Certified Tea Specialist, Lisa Boalt Richardson says Harrods paid $90,000 for the privilege of being the first to sell Hawaiian tea. That’s what the 22 lb. crop cost them. "They don't have much output as you can see, but clearly Harrods thought they could sell it for a handsome price,” notes Richardson, author of the book “Tea with a Twist.”

Hawaii only just began growing tea in the last decade, with just a few small farms around the island. Most of the farmers produce a quantity too small to sell, leaving just one farm with enough goods to snap up.

One would assume it must have come from lifelong tea purveyors. Nope.

The story behind the tea is almost as unusual as the tea itself. Call it tea for two.

Dr. Cam Muir, a conservation geneticist professor and his wife, Eliah Halpenny, a backyard horticulturist, are actually behind the costly crop. Halpenny says a while back, she decided to reinvent herself and found tea to be a perfect platform.

“It was proving to be a natural fit,” she said. The 58-year old said few if any insects or predators exist, and the Big Island of Hawaii provided just the right amount of rain, and fertile volcanic soil. Which is why, she added, that “I jumped at the possibility.”

That’s how Big Island Tea was born on the Northeast slope of Mauna Loa Volcano, one of the most active volcanoes on the planet. Halpenny said, “With my husband’s ecological and scientific background and my horticultural interest, we have grown and learned how to process tea over the past 10 years -- with a passion.”

A passion that late last year brought that pricey pay out from Harrods. A rep for the London department store told us they like the couple’s tea because it's made to strict standards, using artisan methods.

"The tea is hand-picked, hand-rolled, hand-fired and produced in small batches by the farm-owner,” according to a Harrods spokesperson. The limited amount and intimate cultivation help explain why the tea is particularly expensive. It comes from a farm that covers just five acres of the volcano, with soil that sits on a 400 year-old ash deposit.

The tea comes in two flavors, Kilinoe Green and A's Black Tea. Kilinoe Green is described as "a true connoisseur's tea’ - the name means 'misty rain' after the mist-like rain that falls on the tea farm. Citrus flavors of lemongrass and lemon oils emerge from the leaves as well as eastern leaf greens and subtle fennel-anise hints.

If that isn’t your cup of tea, perhaps you'd enjoy A's Black Tea. According to Harrods, "This tea has an evident Darjeeling character with an added richness of sweet raisin and autumn fruits as base notes. The floral top notes perfectly compliment the tea's sweetness."

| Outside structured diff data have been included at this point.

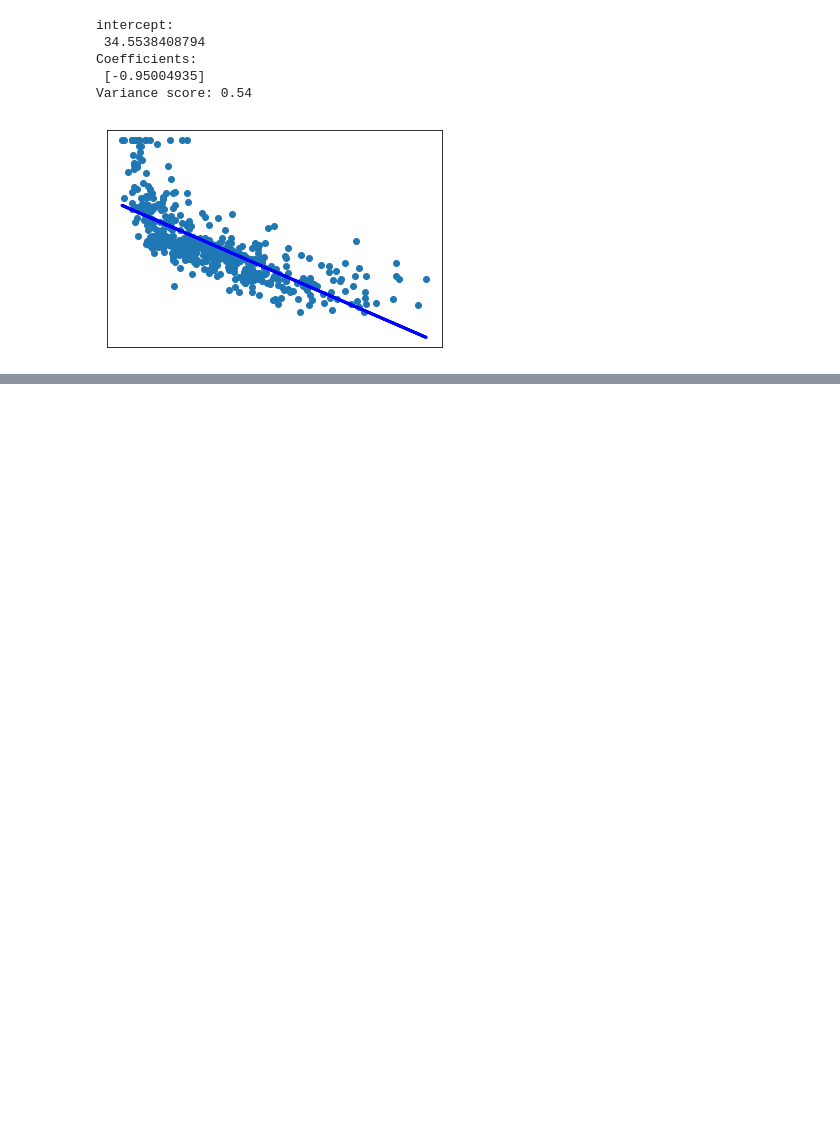
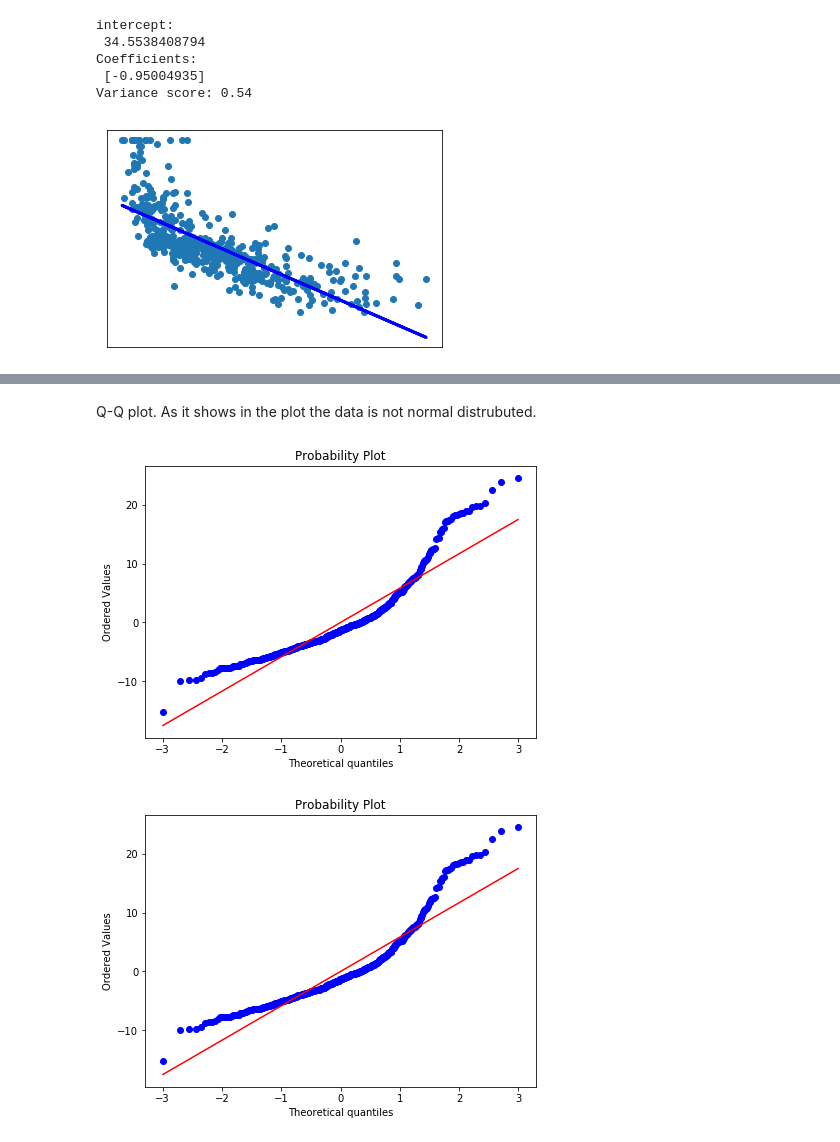
Before and after one commit to entvex/DecisionSupportSystems, a Jupyter notebook: Exercises/David og Henrik/Exersice1 - linerregssion/jupyterNoteBook/Simple linear regression.ipynb, the cells around one changed output, grey strips where cells are left out. Cells and saved outputs as stored; diff of their text form; code cells hidden in the pictures; blank space fills up the shorter version.

```diff
--- a/Exercises/David og Henrik/Exersice1 - linerregssion/jupyterNoteBook/Simple linear regression.ipynb
+++ b/Exercises/David og Henrik/Exersice1 - linerregssion/jupyterNoteBook/Simple linear regression.ipynb
@@ -83,0 +121,11 @@ plt.show()
+# %% [markdown]
+Q-Q plot. As it shows in the plot the data is not normal distrubuted.
+# %%
+from scipy.stats import probplot
+f = plt.figure(figsize=(7, 5))
+ax = f.add_subplot(111)
+tuple_out = probplot(y - y_pred, plot=ax)
+plt.show()
+# %% [output]
+[figure, added]
+[figure, added]
```
Also changed, not shown: parts of 5 cells of this notebook, 1 other file.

Just like a good husband, Muir credits his wife with much of the company’s success. “It has always been our goal to produce the finest quality tea we can,” says the 48-year-old. “So I shouldn't be surprised that my sweetie has accomplished the goal of determining the best processing recipe (she really is a persistent superstar).” The pair could be real tea stars in the coming years.

Miur tells Fox News Harrods wants to be the exclusive supplier of their tea so they have already pre-purchased their 2012 harvest (for an undisclosed price). “This is all very exciting for agriculture in Hawaii.” Muir proudly tells us “very high value crops like tea can contribute to the revitalization of the agriculture industry in Hawaii, which has not yet economically recovered from the crash of the sugar cane industry.”

The irony is that while the couple’s tea may be on the shelves at Harrods, they can’t see for themselves. “We can’t afford to go, let alone shop in, Harrods,” said Muir.

If their tea continues to brew record sale prices, it’s safe to say they will soon be able to travel to London -- or anywhere else.